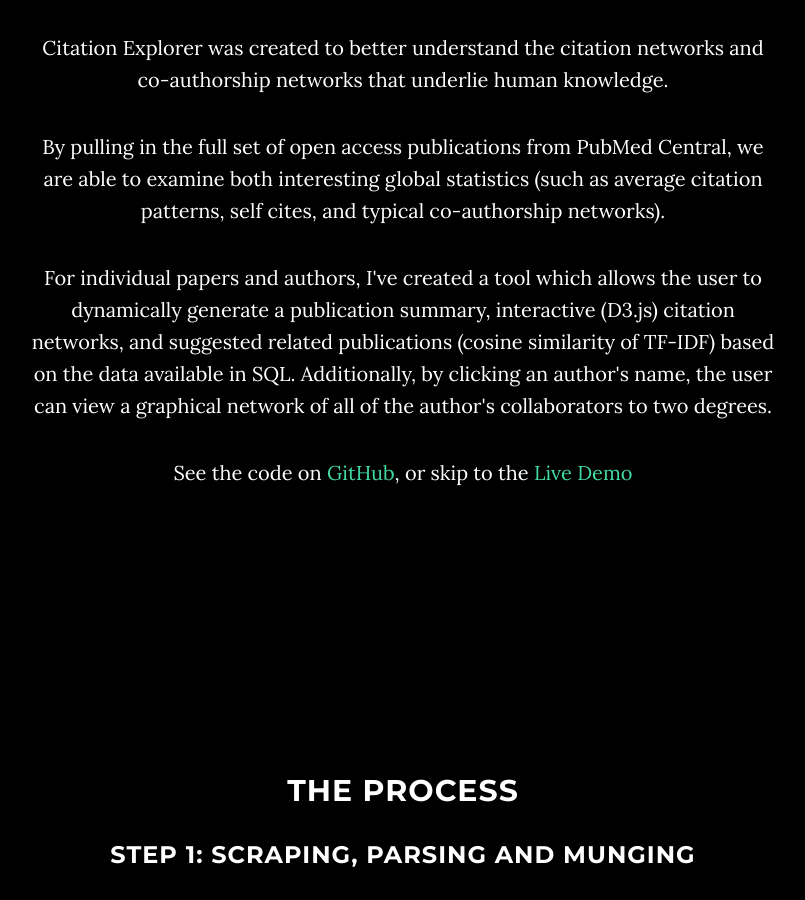
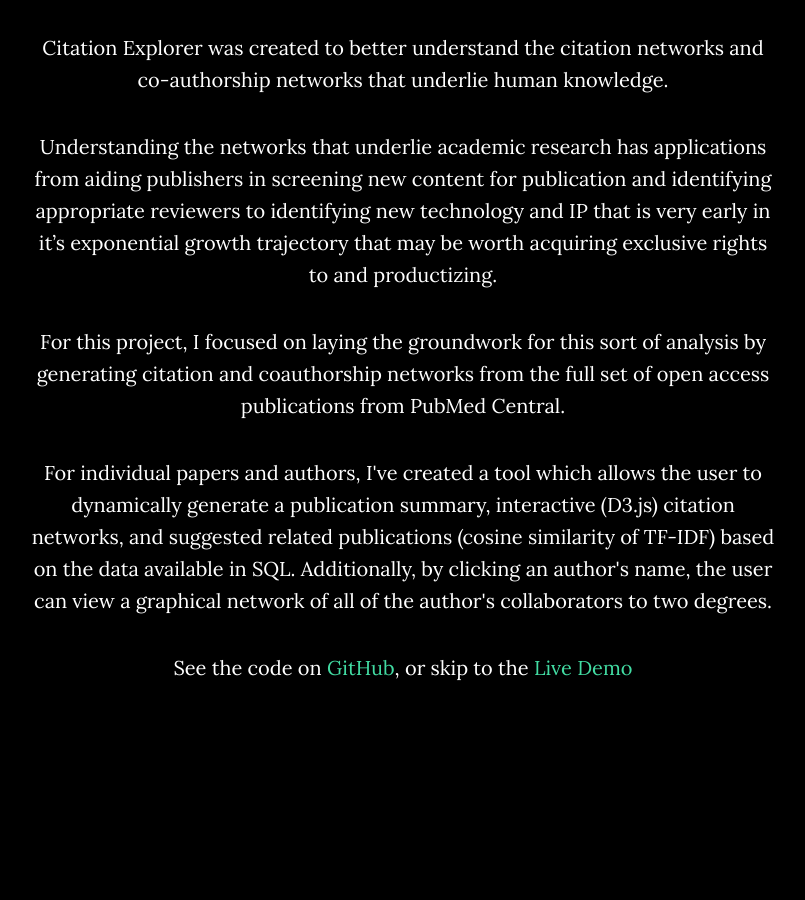
Before and after one commit to ehoppmann/PMCnetworks, a plain HTML site: page index.html in a window 1280 px wide. Shown: the part 1086-1986 px from the top of the page, without its empty margins (237-1042 px from the left). Drawn offline with Linux system fonts and the light colour scheme; some packages are replaced by stand-ins of ours; animation ran at ten frames a second.

Commit message:
updated index

```diff
--- a/index.html
+++ b/index.html
@@ -120,7 +120,8 @@
             <div class="col-lg-8 col-lg-offset-2">
                 <h2>About Citation Explorer</h2>
                 <p>Citation Explorer was created to better understand the citation networks and co-authorship networks that underlie human knowledge. </p>
-                <p>By pulling in the full set of open access publications from PubMed Central, we are able to examine both interesting global statistics (such as average citation patterns, self cites, and typical co-authorship networks).</p>
+                <p>Understanding the networks that underlie academic research has applications from aiding publishers in screening new content for publication and identifying appropriate reviewers to identifying new technology and IP that is very early in it’s exponential growth trajectory that may be worth acquiring exclusive rights to and productizing. </p>
+                <p>For this project, I focused on laying the groundwork for this sort of analysis by generating citation and coauthorship networks from the full set of open access publications from PubMed Central.</p>
                 <p>For individual papers and authors, I've created a tool which allows the user to dynamically generate a publication summary, interactive (D3.js) citation networks, and suggested related publications (cosine similarity of TF-IDF) based on the data available in SQL. Additionally, by clicking an author's name, the user can view a graphical network of all of the author's collaborators to two degrees.</p>
                 <p>See the code on <a href="https://github.com/eric11/PMCnetworks">GitHub</a>, or skip to the <a class="page-scroll" href="#livedemo">Live Demo</a></p>
             </div>
```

.....

• **TASK DESCRIPTION**:
The answer must be the lines of the entries above, written out exactly from the first through the one with "updated index", and no pictures.

• **EXERCISE ANSWER**:
Before and after one commit to ehoppmann/PMCnetworks, a plain HTML site: page index.html in a window 1280 px wide. Shown: the part 1086-1986 px from the top of the page, without its empty margins (237-1042 px from the left). Drawn offline with Linux system fonts and the light colour scheme; some packages are replaced by stand-ins of ours; animation ran at ten frames a second.

Commit message:
updated index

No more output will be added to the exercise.